# sturm liouville system of equations

Consider the following Sturm Liouville system :

$y'' + \lambda y=0$

$y(-\pi)=y(\pi)$

$y'(-\pi)=y'(\pi)$

I had to find the eigenvalues and corresponding eigenfunctions for this system , well i managed to solve it for $\lambda \gt 0$ and for $\lambda =0$ and got the solution too.

I am a little shaky about the case $\lambda \lt 0$

For this case the general solution turns out to be $y(x)=C_1 e^{kx} + C_2 e^{-kx}$. I then applied the given periodic boundary conditions and obtained a system of two homogeneous equations and found the determinant of their coefficient matrix, which turned out to be zero and so i concluded that only trivial solution exists in this case.

But my book directly states that for $\lambda \lt 0$ the periodic boundary condtions are not satisfied and so no eigenvalues can be found. I don't see, how that's happenening ?

If we substitute the periodic boundary conditions in the general solution, we get,

$y(-\pi) =C_1 e^{-k\pi} + C_2 e^{k\pi}$

$y(\pi) =C_1 e^{k\pi} + C_2 e^{-k\pi}$

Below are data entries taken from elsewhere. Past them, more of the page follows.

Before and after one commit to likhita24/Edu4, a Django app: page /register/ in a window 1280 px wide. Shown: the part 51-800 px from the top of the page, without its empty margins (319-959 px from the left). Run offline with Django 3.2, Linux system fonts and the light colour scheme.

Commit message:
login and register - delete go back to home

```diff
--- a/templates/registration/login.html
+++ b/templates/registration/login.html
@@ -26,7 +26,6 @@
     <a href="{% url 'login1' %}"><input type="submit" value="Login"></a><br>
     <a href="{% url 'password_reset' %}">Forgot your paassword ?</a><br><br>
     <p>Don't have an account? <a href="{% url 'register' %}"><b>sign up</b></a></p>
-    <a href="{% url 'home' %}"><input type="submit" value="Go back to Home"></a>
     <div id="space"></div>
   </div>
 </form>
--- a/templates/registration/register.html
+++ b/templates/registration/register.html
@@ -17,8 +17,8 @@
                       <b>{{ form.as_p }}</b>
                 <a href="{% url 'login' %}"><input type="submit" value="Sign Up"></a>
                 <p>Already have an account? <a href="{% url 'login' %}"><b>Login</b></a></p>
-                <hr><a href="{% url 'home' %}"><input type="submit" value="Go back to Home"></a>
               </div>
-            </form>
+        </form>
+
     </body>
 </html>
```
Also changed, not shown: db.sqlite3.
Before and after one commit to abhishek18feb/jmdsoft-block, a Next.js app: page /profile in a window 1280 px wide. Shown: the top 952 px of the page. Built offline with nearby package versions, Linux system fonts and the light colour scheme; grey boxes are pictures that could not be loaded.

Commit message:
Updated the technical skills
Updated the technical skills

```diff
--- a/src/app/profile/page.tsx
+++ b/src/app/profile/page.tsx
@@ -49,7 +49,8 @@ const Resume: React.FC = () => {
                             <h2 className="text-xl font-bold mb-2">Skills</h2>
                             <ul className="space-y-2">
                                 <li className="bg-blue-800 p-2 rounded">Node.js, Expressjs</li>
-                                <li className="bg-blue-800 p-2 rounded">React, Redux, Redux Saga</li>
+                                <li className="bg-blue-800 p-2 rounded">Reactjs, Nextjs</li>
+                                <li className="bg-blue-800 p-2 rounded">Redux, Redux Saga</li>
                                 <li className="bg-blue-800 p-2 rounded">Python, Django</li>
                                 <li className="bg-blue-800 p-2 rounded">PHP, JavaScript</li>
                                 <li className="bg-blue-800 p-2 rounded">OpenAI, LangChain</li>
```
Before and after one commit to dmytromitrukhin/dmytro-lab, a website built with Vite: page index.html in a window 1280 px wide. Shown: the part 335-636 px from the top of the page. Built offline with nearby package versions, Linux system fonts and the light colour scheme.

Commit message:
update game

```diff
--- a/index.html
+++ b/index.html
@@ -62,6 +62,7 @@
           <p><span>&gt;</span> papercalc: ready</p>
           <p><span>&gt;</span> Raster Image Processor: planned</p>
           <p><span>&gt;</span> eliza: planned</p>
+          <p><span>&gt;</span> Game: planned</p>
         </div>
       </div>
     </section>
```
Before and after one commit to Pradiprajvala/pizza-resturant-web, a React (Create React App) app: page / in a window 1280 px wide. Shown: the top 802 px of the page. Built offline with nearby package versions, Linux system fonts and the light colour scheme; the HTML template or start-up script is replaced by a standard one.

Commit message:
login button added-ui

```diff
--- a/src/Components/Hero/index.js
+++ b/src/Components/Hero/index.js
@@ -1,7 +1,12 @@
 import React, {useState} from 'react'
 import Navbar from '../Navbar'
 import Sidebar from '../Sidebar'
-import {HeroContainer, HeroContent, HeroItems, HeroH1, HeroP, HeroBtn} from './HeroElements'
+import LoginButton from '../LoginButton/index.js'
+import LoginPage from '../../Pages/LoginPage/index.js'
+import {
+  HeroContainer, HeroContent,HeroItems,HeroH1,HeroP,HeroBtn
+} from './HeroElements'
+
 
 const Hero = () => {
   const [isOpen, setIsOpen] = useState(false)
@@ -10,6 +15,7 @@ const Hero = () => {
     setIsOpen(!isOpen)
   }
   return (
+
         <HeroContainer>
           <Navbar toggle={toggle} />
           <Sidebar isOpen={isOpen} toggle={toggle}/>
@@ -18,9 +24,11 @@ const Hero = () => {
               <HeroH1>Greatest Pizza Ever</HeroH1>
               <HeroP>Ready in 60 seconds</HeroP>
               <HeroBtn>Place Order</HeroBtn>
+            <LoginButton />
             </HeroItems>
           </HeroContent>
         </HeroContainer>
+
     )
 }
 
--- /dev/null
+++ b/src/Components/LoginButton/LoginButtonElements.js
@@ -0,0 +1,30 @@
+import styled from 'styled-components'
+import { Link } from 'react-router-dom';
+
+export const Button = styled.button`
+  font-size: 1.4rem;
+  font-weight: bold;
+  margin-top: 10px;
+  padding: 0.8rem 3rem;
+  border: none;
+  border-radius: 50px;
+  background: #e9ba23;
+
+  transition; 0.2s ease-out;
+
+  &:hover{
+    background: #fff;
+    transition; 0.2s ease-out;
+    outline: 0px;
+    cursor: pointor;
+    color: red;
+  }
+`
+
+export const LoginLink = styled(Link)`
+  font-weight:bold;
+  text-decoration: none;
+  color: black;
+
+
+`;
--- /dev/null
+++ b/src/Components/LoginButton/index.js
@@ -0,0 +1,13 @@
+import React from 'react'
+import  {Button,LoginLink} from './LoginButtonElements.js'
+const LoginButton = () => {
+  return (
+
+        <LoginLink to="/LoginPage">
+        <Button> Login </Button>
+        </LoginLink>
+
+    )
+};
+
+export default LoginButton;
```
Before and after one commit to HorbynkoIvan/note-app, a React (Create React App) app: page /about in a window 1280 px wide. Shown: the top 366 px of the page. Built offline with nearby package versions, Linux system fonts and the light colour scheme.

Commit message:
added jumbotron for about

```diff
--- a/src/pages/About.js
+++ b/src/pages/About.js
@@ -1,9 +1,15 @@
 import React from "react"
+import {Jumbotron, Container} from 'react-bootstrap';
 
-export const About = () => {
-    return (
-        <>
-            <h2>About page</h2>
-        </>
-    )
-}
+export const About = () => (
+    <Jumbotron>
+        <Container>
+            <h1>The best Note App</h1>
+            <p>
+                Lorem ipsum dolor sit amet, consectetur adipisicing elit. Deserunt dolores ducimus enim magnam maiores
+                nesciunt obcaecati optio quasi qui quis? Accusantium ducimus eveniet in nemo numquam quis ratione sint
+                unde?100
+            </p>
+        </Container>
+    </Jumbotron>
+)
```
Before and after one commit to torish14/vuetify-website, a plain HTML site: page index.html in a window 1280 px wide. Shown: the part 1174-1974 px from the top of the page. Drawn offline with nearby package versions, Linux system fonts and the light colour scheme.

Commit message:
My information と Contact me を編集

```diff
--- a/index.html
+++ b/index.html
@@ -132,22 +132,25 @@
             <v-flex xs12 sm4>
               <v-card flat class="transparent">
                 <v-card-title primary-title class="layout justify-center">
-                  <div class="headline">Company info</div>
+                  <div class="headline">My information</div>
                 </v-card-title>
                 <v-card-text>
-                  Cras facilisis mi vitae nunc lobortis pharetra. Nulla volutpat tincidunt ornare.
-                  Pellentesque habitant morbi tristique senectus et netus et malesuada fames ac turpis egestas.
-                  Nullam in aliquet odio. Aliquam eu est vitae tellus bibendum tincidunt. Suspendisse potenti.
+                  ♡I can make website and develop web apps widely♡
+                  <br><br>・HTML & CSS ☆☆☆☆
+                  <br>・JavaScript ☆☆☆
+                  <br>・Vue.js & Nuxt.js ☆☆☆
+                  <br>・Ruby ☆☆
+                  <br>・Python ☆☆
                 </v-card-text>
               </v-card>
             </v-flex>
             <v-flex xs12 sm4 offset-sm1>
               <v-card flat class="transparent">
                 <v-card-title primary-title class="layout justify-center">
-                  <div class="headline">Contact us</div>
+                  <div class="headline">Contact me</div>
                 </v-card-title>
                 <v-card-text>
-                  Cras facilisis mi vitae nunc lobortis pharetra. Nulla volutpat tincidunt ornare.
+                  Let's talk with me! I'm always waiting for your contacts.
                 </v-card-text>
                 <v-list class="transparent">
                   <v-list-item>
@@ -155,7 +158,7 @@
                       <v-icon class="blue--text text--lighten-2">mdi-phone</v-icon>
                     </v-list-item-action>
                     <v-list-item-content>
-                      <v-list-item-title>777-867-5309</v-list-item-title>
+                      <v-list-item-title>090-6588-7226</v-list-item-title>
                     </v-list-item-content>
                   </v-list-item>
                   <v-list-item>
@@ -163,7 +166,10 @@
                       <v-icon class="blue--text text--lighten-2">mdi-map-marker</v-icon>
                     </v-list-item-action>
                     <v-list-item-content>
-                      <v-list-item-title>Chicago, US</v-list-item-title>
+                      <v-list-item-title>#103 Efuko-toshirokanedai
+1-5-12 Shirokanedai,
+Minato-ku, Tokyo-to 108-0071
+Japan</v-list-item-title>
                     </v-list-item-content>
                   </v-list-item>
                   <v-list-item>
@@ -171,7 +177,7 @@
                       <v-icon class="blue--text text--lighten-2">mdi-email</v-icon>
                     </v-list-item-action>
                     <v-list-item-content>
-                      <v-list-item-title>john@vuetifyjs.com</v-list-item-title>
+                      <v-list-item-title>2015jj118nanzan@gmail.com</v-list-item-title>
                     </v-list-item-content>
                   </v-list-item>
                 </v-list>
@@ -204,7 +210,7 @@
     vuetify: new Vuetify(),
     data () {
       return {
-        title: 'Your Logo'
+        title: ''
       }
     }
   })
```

So how can we conclude from this, that the first periodic boundary condition is not satisfied, since $C_1$ and $C_2$ are arbitrary constants, can't they have the same value in which case the first periodic boundary condition will be satisfied. I am a little confused here.

Consider the equation in the form \begin{align} y'' + \lambda^{2} y = 0 \end{align} for which the solution is:

$\lambda^{2} > 0$

$y(x) = A \cos(\lambda x) + B \sin(\lambda x)$. From this it is seen that \begin{align} y(x) &= A \cos(\lambda x) + B \sin(\lambda x) \\ y'(x) &= - \lambda \, A \, \sin(\lambda x) + \lambda \, B \, \cos(\lambda x) \end{align} Applying the condition $y(-\pi) = y(\pi)$ then \begin{align} A \cos(\lambda \pi) - B \sin(\lambda \pi) &= A \cos(\lambda \pi) + B \sin(\lambda \pi)\\ 2 B \, \sin(\lambda \pi) &= 0 \end{align} and $y'(-\pi) = y'(\pi)$ also leads to the same result.

$\lambda = 0$

The solution here is $y(x) = a x + b$. Applying the conditions leads to $y(x) = b$.

$\lambda^{2} < 0$

The differential equation is $y'' - \lambda^{2} y = 0$ for which the solution is \begin{align} y(x) = A \cosh(\lambda x) + B \sinh(\lambda x). \end{align} Applying the first condition yields $2 B \sinh(\lambda \pi) = 0$. This can also be seen in the form $2 i B \sin( i \lambda \pi) = 0$. This leads to $\lambda = - i n$ for $n \geq 0$. Since this involves a complex value then it is not a periodic solution. Another way to view this is that the circular functions have the same form, graphically, but are shifted. Graphing the hyperbolic functions shows that they only behave the same in a small region from $0 \leq x \leq ?$. After this region there is no similarity of functions.

• how did you get the solution in terms of hyperbolic functions in the last part ? – johny Oct 2 '14 at 6:43
• @johny $2 \cosh(x) = e^{x} + e^{-x}$ and $2 \sinh(x) = e^{x} - e^{-x}$. These are the same forms, exponential wise, that you presented. – Leucippus Oct 2 '14 at 6:50